Dr. Jane F. Desforges was an authority on anemia, specifically sickle-cell disease and Hodgkin’s lymphoma.

“During more than 60 years in medicine, she had a profound and lasting impact on generations of physicians,” wrote Harris Berman, dean of the School of Medicine, in an email to the Tufts community.

Dr. Desforges with a microscope

Dr. Desforges was only one of five women in a class of 98 men at the Tufts University School of Medicine, and was an inspiration to countless members of the Tufts community, particularly women in medicine. After graduating from medical school, where she met her husband, Gerald Desforges, M45, she was a resident at Boston City Hospital (now Boston Medical Center) for two years and then went to Salt Lake City to work with the noted hematologist Maxwell Wintrobe. She returned to Boston City Hospital and held a variety of roles, including assistant director and then associate director of the Tufts Medical Service and Tufts Hematology Laboratory, and eventually director of laboratories.

Dr. Desforges joined the Tufts faculty in 1952, and rose through the ranks.
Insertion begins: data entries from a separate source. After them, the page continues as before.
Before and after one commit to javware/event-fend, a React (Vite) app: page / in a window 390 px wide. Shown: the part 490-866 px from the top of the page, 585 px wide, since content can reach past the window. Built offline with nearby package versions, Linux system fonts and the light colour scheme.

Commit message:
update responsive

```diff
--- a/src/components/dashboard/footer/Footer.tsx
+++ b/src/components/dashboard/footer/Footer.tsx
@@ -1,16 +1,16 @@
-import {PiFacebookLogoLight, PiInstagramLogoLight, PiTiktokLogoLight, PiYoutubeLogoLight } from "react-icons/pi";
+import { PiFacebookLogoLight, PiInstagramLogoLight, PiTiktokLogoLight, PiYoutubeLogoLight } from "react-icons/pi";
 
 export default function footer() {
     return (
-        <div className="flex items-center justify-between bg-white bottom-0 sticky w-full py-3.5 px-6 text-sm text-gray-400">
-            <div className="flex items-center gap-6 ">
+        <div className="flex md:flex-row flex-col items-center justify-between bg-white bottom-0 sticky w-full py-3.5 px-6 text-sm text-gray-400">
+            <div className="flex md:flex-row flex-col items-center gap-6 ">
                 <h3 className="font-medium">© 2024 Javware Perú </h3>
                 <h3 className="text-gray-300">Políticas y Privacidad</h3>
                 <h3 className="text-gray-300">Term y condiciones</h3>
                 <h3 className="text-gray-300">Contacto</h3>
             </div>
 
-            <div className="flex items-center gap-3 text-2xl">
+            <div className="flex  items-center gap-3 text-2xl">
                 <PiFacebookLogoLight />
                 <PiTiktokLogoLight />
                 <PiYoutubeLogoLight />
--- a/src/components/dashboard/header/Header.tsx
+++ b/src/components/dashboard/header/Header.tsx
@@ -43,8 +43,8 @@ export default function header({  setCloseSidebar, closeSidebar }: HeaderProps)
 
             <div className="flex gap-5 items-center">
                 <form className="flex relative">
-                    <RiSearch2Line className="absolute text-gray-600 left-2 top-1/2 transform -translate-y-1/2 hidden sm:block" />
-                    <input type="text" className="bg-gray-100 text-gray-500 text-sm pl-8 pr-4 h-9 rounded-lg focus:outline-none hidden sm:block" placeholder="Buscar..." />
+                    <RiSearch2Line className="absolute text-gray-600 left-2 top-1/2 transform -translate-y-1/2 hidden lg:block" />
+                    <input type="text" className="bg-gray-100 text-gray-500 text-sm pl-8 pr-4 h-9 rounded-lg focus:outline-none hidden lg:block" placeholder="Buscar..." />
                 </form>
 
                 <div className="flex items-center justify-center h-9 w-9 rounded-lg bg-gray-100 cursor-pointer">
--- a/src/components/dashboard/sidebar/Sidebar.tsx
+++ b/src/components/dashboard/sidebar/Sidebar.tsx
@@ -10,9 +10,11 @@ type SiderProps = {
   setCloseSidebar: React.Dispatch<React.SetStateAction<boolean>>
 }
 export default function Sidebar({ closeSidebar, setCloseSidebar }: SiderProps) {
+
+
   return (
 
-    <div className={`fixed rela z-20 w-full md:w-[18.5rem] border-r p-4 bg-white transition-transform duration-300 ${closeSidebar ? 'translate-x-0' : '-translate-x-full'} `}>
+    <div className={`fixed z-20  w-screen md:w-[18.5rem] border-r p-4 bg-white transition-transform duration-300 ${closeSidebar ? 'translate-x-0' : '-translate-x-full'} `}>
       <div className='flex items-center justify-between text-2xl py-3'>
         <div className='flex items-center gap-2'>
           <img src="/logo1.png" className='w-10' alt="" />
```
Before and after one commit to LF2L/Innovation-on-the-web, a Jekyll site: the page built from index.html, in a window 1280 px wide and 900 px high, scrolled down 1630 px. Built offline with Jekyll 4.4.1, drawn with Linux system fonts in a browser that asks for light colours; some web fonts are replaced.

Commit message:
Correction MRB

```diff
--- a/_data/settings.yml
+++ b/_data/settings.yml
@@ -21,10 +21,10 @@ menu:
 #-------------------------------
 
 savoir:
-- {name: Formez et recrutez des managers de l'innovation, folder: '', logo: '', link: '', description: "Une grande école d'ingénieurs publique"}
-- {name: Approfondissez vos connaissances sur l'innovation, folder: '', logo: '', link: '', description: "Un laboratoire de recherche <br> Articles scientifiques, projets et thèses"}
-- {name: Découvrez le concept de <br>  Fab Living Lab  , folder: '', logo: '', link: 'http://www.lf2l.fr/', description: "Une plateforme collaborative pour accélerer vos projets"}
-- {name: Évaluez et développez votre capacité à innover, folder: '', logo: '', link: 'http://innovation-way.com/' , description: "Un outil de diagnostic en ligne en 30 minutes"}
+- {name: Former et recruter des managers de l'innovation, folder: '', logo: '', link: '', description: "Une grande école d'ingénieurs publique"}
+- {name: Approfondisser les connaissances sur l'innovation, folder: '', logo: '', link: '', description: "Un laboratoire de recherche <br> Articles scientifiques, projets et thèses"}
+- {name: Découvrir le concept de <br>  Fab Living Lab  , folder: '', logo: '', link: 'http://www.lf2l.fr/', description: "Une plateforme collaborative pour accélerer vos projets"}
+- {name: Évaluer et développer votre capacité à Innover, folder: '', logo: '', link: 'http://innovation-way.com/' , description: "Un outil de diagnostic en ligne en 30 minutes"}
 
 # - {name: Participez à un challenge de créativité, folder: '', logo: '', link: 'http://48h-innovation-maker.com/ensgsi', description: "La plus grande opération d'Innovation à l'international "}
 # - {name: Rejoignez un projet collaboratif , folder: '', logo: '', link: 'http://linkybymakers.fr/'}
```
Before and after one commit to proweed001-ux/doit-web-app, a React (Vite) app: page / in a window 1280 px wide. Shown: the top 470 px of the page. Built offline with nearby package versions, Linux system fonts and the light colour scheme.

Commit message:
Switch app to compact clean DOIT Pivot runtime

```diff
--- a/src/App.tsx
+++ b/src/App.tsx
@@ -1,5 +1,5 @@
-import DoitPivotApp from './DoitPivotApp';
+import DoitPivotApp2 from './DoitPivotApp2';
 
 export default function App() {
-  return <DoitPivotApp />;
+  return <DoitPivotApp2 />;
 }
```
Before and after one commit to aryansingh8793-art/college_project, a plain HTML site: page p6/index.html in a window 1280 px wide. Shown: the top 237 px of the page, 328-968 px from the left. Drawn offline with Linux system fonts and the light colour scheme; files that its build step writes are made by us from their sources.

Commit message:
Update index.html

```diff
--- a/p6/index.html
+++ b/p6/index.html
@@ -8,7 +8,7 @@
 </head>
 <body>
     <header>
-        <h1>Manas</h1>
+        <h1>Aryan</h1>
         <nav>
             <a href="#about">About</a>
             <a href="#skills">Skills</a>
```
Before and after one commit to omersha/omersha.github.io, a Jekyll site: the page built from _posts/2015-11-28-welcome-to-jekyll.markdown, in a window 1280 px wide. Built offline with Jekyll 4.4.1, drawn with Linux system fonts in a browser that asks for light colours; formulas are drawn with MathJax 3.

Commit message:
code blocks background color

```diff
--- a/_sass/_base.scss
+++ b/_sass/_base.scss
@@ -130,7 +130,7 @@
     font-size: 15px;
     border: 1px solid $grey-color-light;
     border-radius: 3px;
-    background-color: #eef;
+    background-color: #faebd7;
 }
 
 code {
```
She was promoted to professor of medicine in 1972, when she joined the then New England Medical Center (now Tufts Medical Center). She was appointed distinguished professor of medicine in 1992 and distinguished professor emerita in 1994. Dr. Desforges was a respected member of the medical center’s hematology division, where she mentored fellows while running a laboratory and a vibrant clinical referral practice. She provided second opinions and care for patients from throughout New England and across the United States while teaching Tufts medical students in her well-known hematology course.

A master clinician and a compassionate physician, Dr. Desforges expected unfailingly rigorous thinking from her students and fellows, and only the most dedicated care for her patients. She had a reputation as an extraordinary teacher: she received the Outstanding Teacher Award for 13 consecutive years. She also received a Distinguished Teacher Award from the American College of Physicians in 1988.

As a teacher, her goal was to get medical students and research fellows to appreciate problems in a logical way, to understand how things work and why. “My students would say I emphasize logic, common sense and focusing,” she said in a 1989 interview published in the Tufts medical alumni magazine. “I stress not doing 20 different tasks at once. If we’re not parsimonious, then we’re not thinking,” she said.

A member of the Institute of Medicine, Dr. Desforges served as president of the American Society of Hematology and treasurer of the board of governors of the American Board of Internal Medicine. From 1960 to 1993, she was associate editor of the New England Journal of Medicine. In 2001, she received the Massachusetts Medical Society’s Lifetime Achievement Award. In her honor, her family and many supporters established the Jane F. Desforges, M.D., Chair in Hematology/Oncology in 2003.